Cost of prescribed and delivered health services resulting from a comprehensive geriatric assessment tool in New Zealand

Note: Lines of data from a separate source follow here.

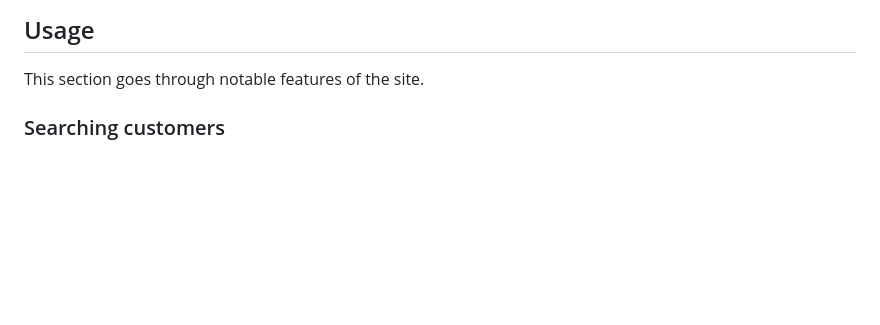
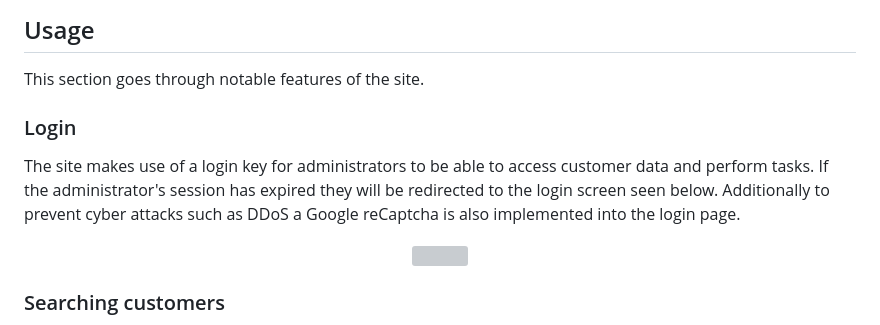
Before and after one commit to terrychitter/customer-management-system, a Markdown page: README.md, the part around the change. Drawn GitHub-style; blank space fills up the shorter version; grey boxes are pictures that could not be loaded.

```diff
--- a/README.md
+++ b/README.md
@@ -70,6 +70,13 @@ Lastly, in addition to providing your secret key for Google reCaptcha, ensure to
 
 ## Usage
 This section goes through notable features of the site.
+
+### Login
+The site makes use of a login key for administrators to be able to access customer data and perform tasks. If the administrator's session has expired they will be redirected to the login screen seen below. Additionally to prevent cyber attacks such as DDoS a Google reCaptcha is also implemented into the login page.
+
+<div align="center">
+ <img src="https://pouch.jumpshare.com/preview/DQMTR3Rakrii5LOszaUx36deKN8jiy7v7VmcdUKH7qyjn5xu4AAxxxj5HY6ujIOMy1b1zXJSHNyHdXVfb2HEhtC_2F3s8fhrQL_lRZPVNUY">
+</div>
 
 ### Searching customers
 The search feature is used on multiple pages since customer databases can easily grow to large numbers making it cumbersome to find the customer you are looking for. For this reason, the default search feature allows the user to provide a search term as well as choose a search field, for example, account number, surname, and street name. This search feature is further built apon on the invoice page which you may view [here](###Filters-for-customers-on-Invoice-Page)
```
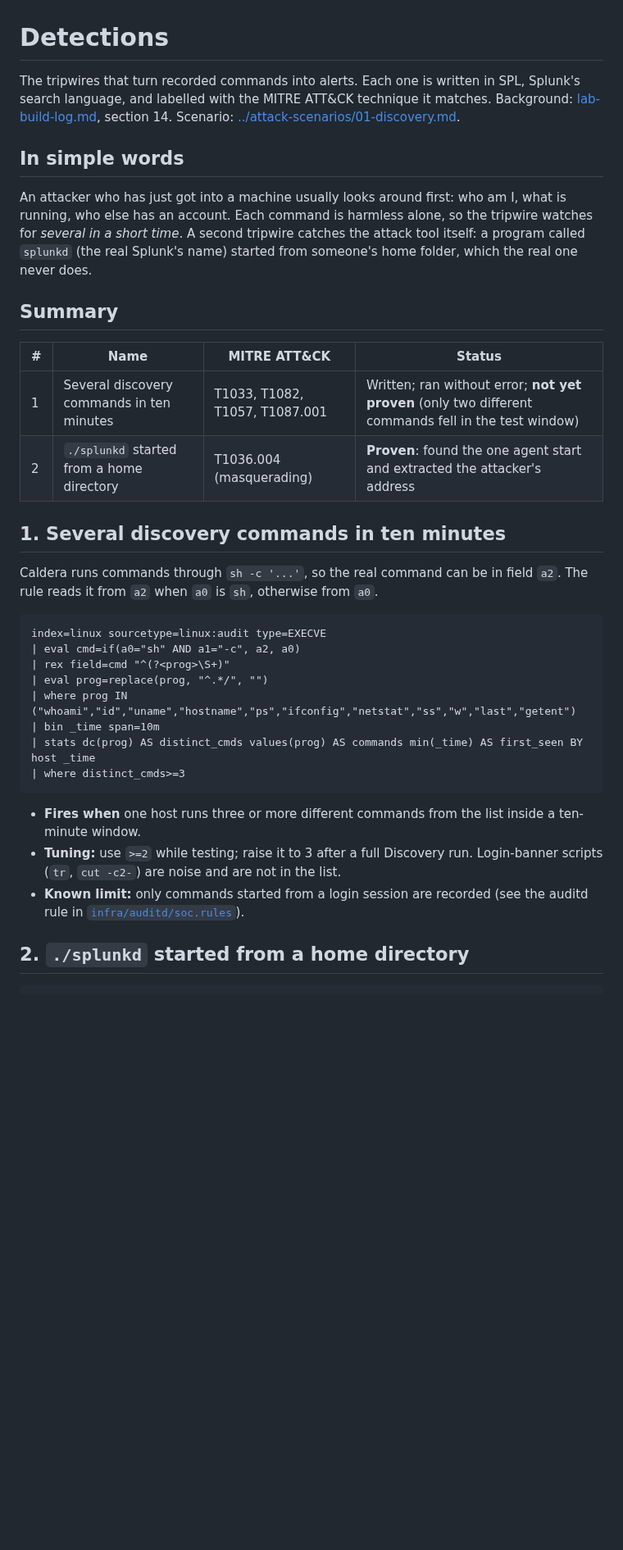
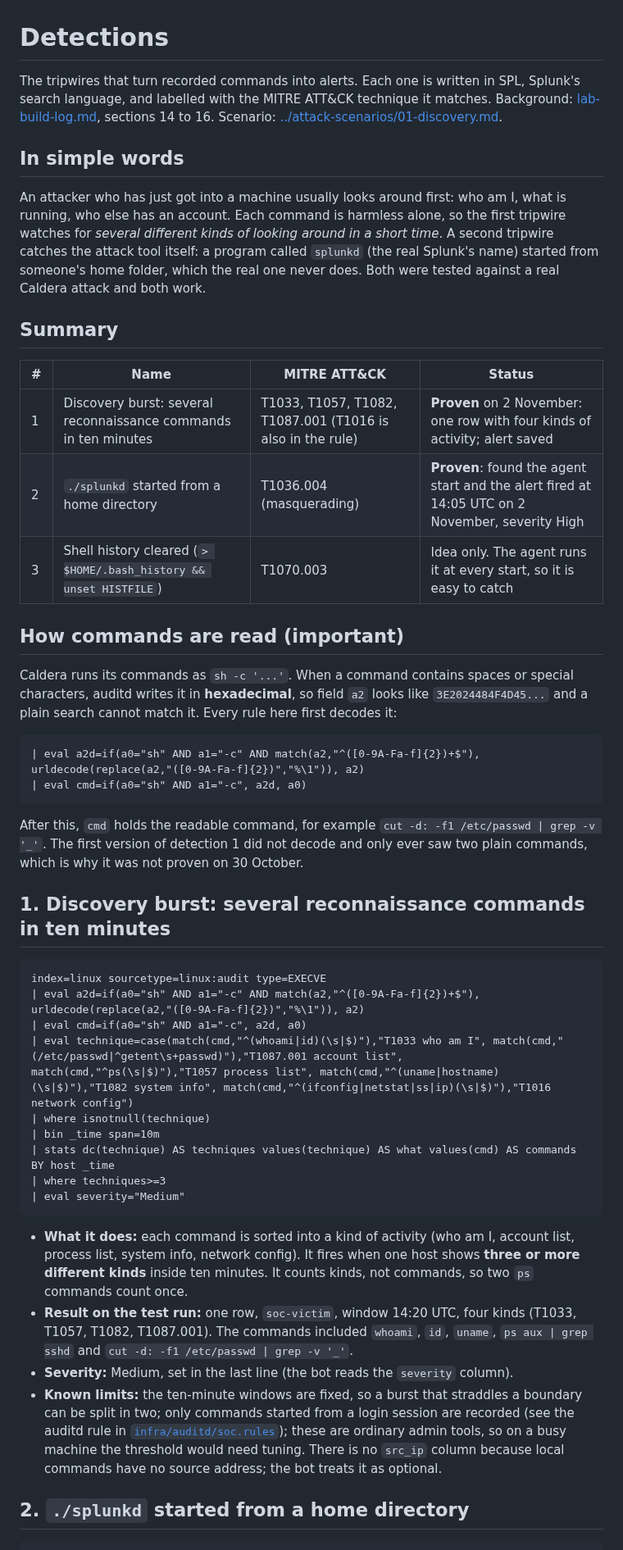
Before and after one commit to MustafaS14/SOC_Automation_Bot, a Markdown page: docs/detections.md, the part around one of its changes. Shown at 82% size. Drawn GitHub-style; blank space fills up the shorter version.

Commit message:
docs: detections proven; hex decoding of commands; both alerts
Updated the detections documentation to clarify the tripwires and their functions, including details on alert settings and examples of detected commands.

````diff
--- a/docs/detections.md
+++ b/docs/detections.md
@@ -1,36 +1,48 @@
 # Detections
 
-The tripwires that turn recorded commands into alerts. Each one is written in SPL, Splunk's search language, and labelled with the MITRE ATT&CK technique it matches. Background: [lab-build-log.md](lab-build-log.md), section 14. Scenario: [../attack-scenarios/01-discovery.md](../attack-scenarios/01-discovery.md).
+The tripwires that turn recorded commands into alerts. Each one is written in SPL, Splunk's search language, and labelled with the MITRE ATT&CK technique it matches. Background: [lab-build-log.md](lab-build-log.md), sections 14 to 16. Scenario: [../attack-scenarios/01-discovery.md](../attack-scenarios/01-discovery.md).
 
 ## In simple words
 
-An attacker who has just got into a machine usually looks around first: who am I, what is running, who else has an account. Each command is harmless alone, so the tripwire watches for *several in a short time*. A second tripwire catches the attack tool itself: a program called `splunkd` (the real Splunk's name) started from someone's home folder, which the real one never does.
+An attacker who has just got into a machine usually looks around first: who am I, what is running, who else has an account. Each command is harmless alone, so the first tripwire watches for *several different kinds of looking around in a short time*. A second tripwire catches the attack tool itself: a program called `splunkd` (the real Splunk's name) started from someone's home folder, which the real one never does. Both were tested against a real Caldera attack and both work.
 
 ## Summary
 
 | # | Name | MITRE ATT&CK | Status |
 |---|---|---|---|
-| 1 | Several discovery commands in ten minutes | T1033, T1082, T1057, T1087.001 | Written; ran without error; **not yet proven** (only two different commands fell in the test window) |
-| 2 | `./splunkd` started from a home directory | T1036.004 (masquerading) | **Proven**: found the one agent start and extracted the attacker's address |
+| 1 | Discovery burst: several reconnaissance commands in ten minutes | T1033, T1057, T1082, T1087.001 (T1016 is also in the rule) | **Proven** on 2 November: one row with four kinds of activity; alert saved |
+| 2 | `./splunkd` started from a home directory | T1036.004 (masquerading) | **Proven**: found the agent start and the alert fired at 14:05 UTC on 2 November, severity High |
+| 3 | Shell history cleared (`> $HOME/.bash_history && unset HISTFILE`) | T1070.003 | Idea only. The agent runs it at every start, so it is easy to catch |
 
-## 1. Several discovery commands in ten minutes
+## How commands are read (important)
 
-Caldera runs commands through `sh -c '...'`, so the real command can be in field `a2`. The rule reads it from `a2` when `a0` is `sh`, otherwise from `a0`.
+Caldera runs its commands as `sh -c '...'`. When a command contains spaces or special characters, auditd writes it in **hexadecimal**, so field `a2` looks like `3E2024484F4D45...` and a plain search cannot match it. Every rule here first decodes it:
+
+```
+| eval a2d=if(a0="sh" AND a1="-c" AND match(a2,"^([0-9A-Fa-f]{2})+$"), urldecode(replace(a2,"([0-9A-Fa-f]{2})","%\1")), a2)
+| eval cmd=if(a0="sh" AND a1="-c", a2d, a0)
+```
+
+After this, `cmd` holds the readable command, for example `cut -d: -f1 /etc/passwd | grep -v '_'`. The first version of detection 1 did not decode and only ever saw two plain commands, which is why it was not proven on 30 October.
+
+## 1. Discovery burst: several reconnaissance commands in ten minutes
 
 ```
 index=linux sourcetype=linux:audit type=EXECVE
-| eval cmd=if(a0="sh" AND a1="-c", a2, a0)
-| rex field=cmd "^(?<prog>\S+)"
-| eval prog=replace(prog, "^.*/", "")
-| where prog IN ("whoami","id","uname","hostname","ps","ifconfig","netstat","ss","w","last","getent")
+| eval a2d=if(a0="sh" AND a1="-c" AND match(a2,"^([0-9A-Fa-f]{2})+$"), urldecode(replace(a2,"([0-9A-Fa-f]{2})","%\1")), a2)
+| eval cmd=if(a0="sh" AND a1="-c", a2d, a0)
+| eval technique=case(match(cmd,"^(whoami|id)(\s|$)"),"T1033 who am I", match(cmd,"(/etc/passwd|^getent\s+passwd)"),"T1087.001 account list", match(cmd,"^ps(\s|$)"),"T1057 process list", match(cmd,"^(uname|hostname)(\s|$)"),"T1082 system info", match(cmd,"^(ifconfig|netstat|ss|ip)(\s|$)"),"T1016 network config")
+| where isnotnull(technique)
 | bin _time span=10m
-| stats dc(prog) AS distinct_cmds values(prog) AS commands min(_time) AS first_seen BY host _time
-| where distinct_cmds>=3
+| stats dc(technique) AS techniques values(technique) AS what values(cmd) AS commands BY host _time
+| where techniques>=3
+| eval severity="Medium"
 ```
 
-- **Fires when** one host runs three or more different commands from the list inside a ten-minute window.
-- **Tuning:** use `>=2` while testing; raise it to 3 after a full Discovery run. Login-banner scripts (`tr`, `cut -c2-`) are noise and are not in the list.
-- **Known limit:** only commands started from a login session are recorded (see the auditd rule in [`infra/auditd/soc.rules`](../infra/auditd/soc.rules)).
+- **What it does:** each command is sorted into a kind of activity (who am I, account list, process list, system info, network config). It fires when one host shows **three or more different kinds** inside ten minutes. It counts kinds, not commands, so two `ps` commands count once.
+- **Result on the test run:** one row, `soc-victim`, window 14:20 UTC, four kinds (T1033, T1057, T1082, T1087.001). The commands included `whoami`, `id`, `uname`, `ps aux | grep sshd` and `cut -d: -f1 /etc/passwd | grep -v '_'`.
+- **Severity:** Medium, set in the last line (the bot reads the `severity` column).
+- **Known limits:** the ten-minute windows are fixed, so a burst that straddles a boundary can be split in two; only commands started from a login session are recorded (see the auditd rule in [`infra/auditd/soc.rules`](../infra/auditd/soc.rules)); these are ordinary admin tools, so on a busy machine the threshold would need tuning. There is no `src_ip` column because local commands have no source address; the bot treats it as optional.
 
 ## 2. `./splunkd` started from a home directory
 
````
Also changed, not shown: other parts of docs/detections.md (+17 -10 lines).
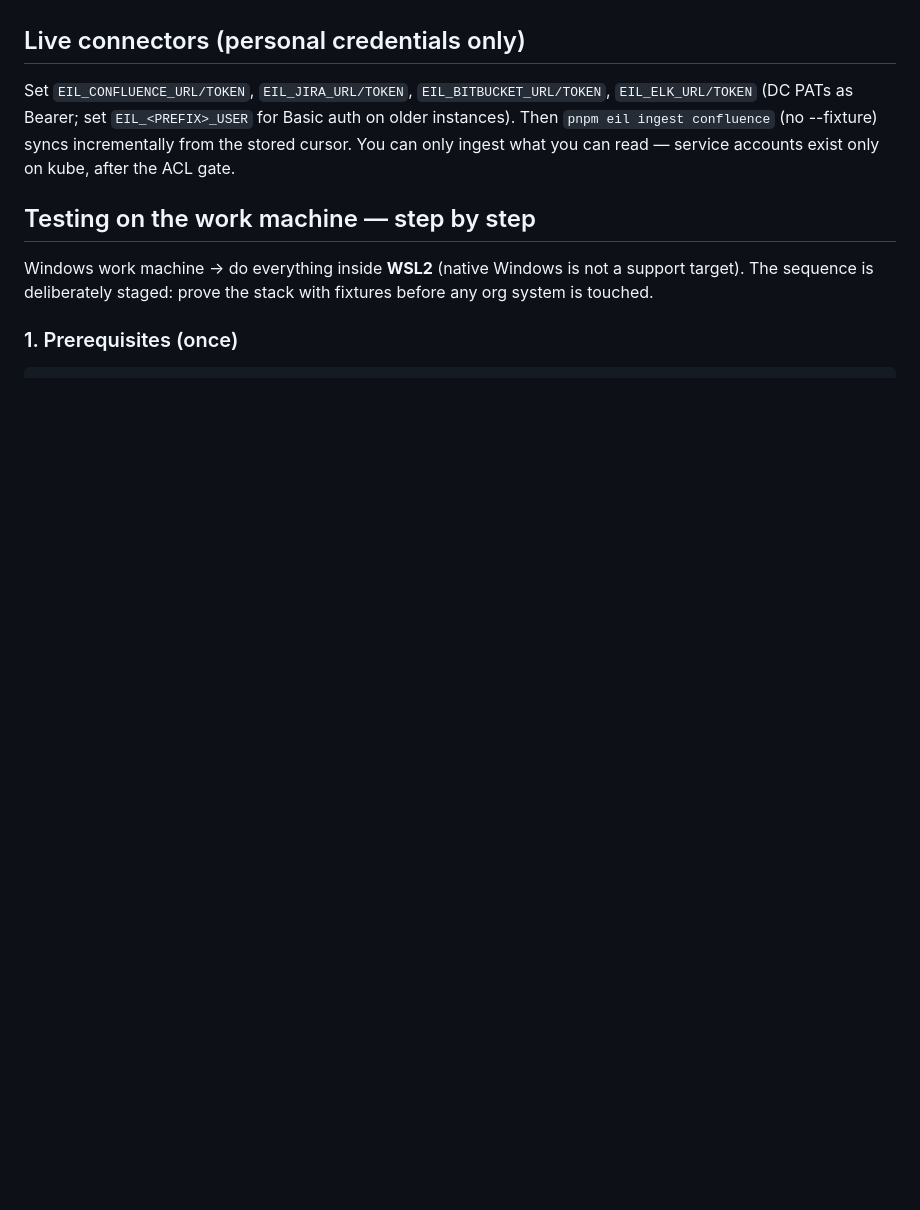
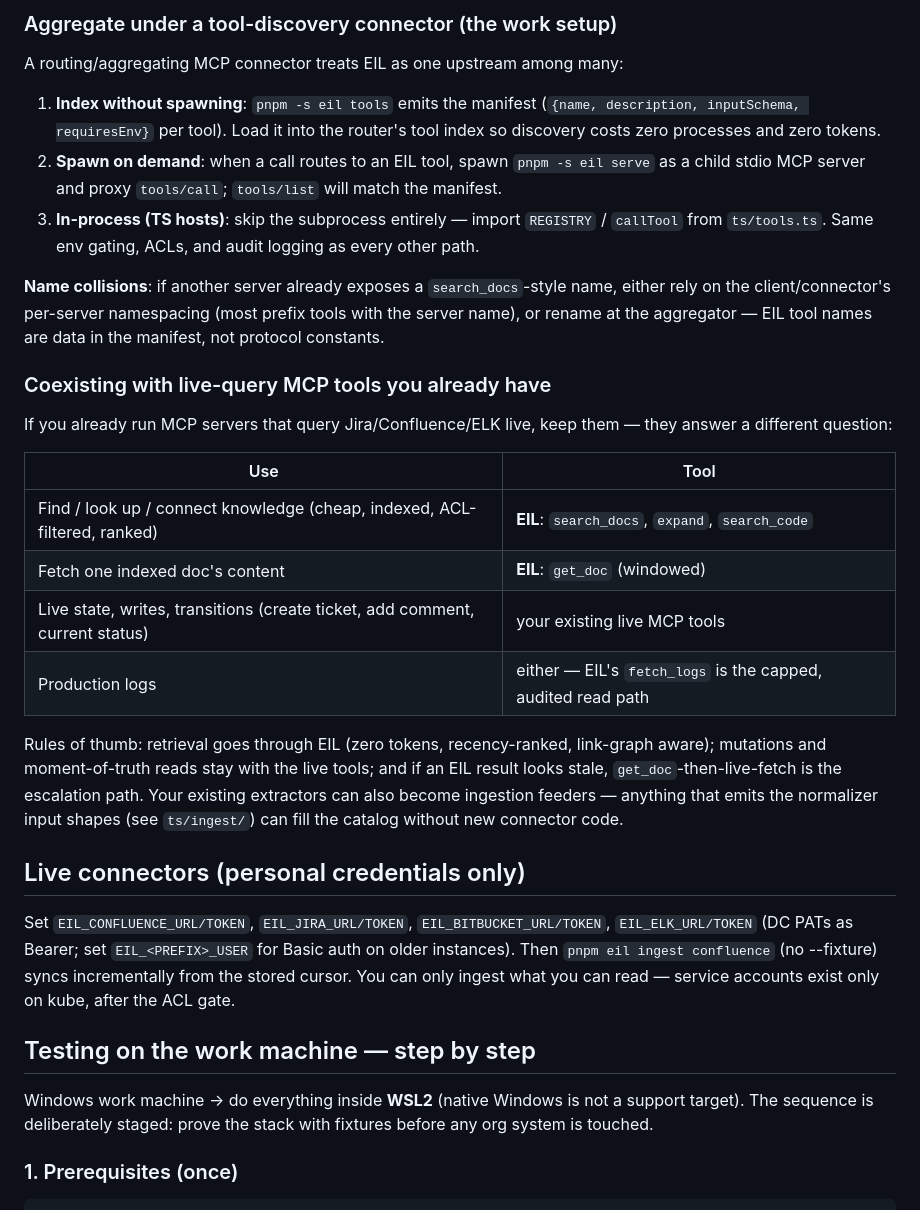
Before and after one commit to ashark-ai-05/eil, a Markdown page: README.md, the part around one of its changes. Rendered like a GitHub page; blank space fills up the shorter version.

```diff
--- a/README.md
+++ b/README.md
@@ -65,3 +113,40 @@ Three paths, all sharing `callTool()` (env gating, ACL viewer, audit logging):
+### Aggregate under a tool-discovery connector (the work setup)
+
+A routing/aggregating MCP connector treats EIL as one upstream among many:
+
+1. **Index without spawning**: `pnpm -s eil tools` emits the manifest
+   (`{name, description, inputSchema, requiresEnv}` per tool). Load it into
+   the router's tool index so discovery costs zero processes and zero tokens.
+2. **Spawn on demand**: when a call routes to an EIL tool, spawn
+   `pnpm -s eil serve` as a child stdio MCP server and proxy
+   `tools/call`; `tools/list` will match the manifest.
+3. **In-process (TS hosts)**: skip the subprocess entirely — import
+   `REGISTRY` / `callTool` from `ts/tools.ts`. Same env gating, ACLs, and
+   audit logging as every other path.
+
+**Name collisions**: if another server already exposes a `search_docs`-style
+name, either rely on the client/connector's per-server namespacing (most
+prefix tools with the server name), or rename at the aggregator — EIL tool
+names are data in the manifest, not protocol constants.
+
+### Coexisting with live-query MCP tools you already have
+
+If you already run MCP servers that query Jira/Confluence/ELK live, keep
+them — they answer a different question:
+
+| Use | Tool |
+|---|---|
+| Find / look up / connect knowledge (cheap, indexed, ACL-filtered, ranked) | **EIL**: `search_docs`, `expand`, `search_code` |
+| Fetch one indexed doc's content | **EIL**: `get_doc` (windowed) |
+| Live state, writes, transitions (create ticket, add comment, current status) | your existing live MCP tools |
+| Production logs | either — EIL's `fetch_logs` is the capped, audited read path |
+
+Rules of thumb: retrieval goes through EIL (zero tokens, recency-ranked,
+link-graph aware); mutations and moment-of-truth reads stay with the live
+tools; and if an EIL result looks stale, `get_doc`-then-live-fetch is the
+escalation path. Your existing extractors can also become ingestion feeders —
+anything that emits the normalizer input shapes (see `ts/ingest/`) can fill
+the catalog without new connector code.
 
 ## Live connectors (personal credentials only)
 
```
Also changed, not shown: other parts of README.md (+70 -22 lines).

The objective of this study was to estimate the health service use and costs resulting from the introduction of the interRAI Minimum Data Set–Home Care (MDS–HC) assessment compared with usual assessment. A randomised controlled trial of elderly people in New Zealand measured the use and cost of prescribed and delivered (4 months post-assessment) health services of 153 participants assessed using the standard [Needs Assessment and Service Co-ordination (NASC)] tool, and 158 participants assessed using the MDS–HC. The results suggest that the MDS–HC resulted in more prescribed personal health and community services, and less disability support services than with NASC. The cost of prescribed services was significantly greater for the MDS–HC (NZ$1840) than the NASC (NZ$1522, P < 0.001). The cost of delivered services was significantly greater for the MDS–HC (NZ$4809) than the NASC (NZ$2727, P < 0.001), including higher costs of hospitalizations (NZ$2523 vs. NZ$1112, P = 0.257). There were pronounced differences among ‘low-need’ compared with ‘high-need’ elderly people. These results suggest that the interRai assessment tool resulted in greater cost of prescribed preventive services and less prescribed disability services than the NASC. However, differences in delivered services were driven primarily by differences in hospitalizations. The results highlight the importance of integrating the assessment procedure with the delivery of health services, but suggest that further study is warranted. The results have implications for purchasers of health services for elderly people.
Document Type: Research Article
Publication date: 2009-09-01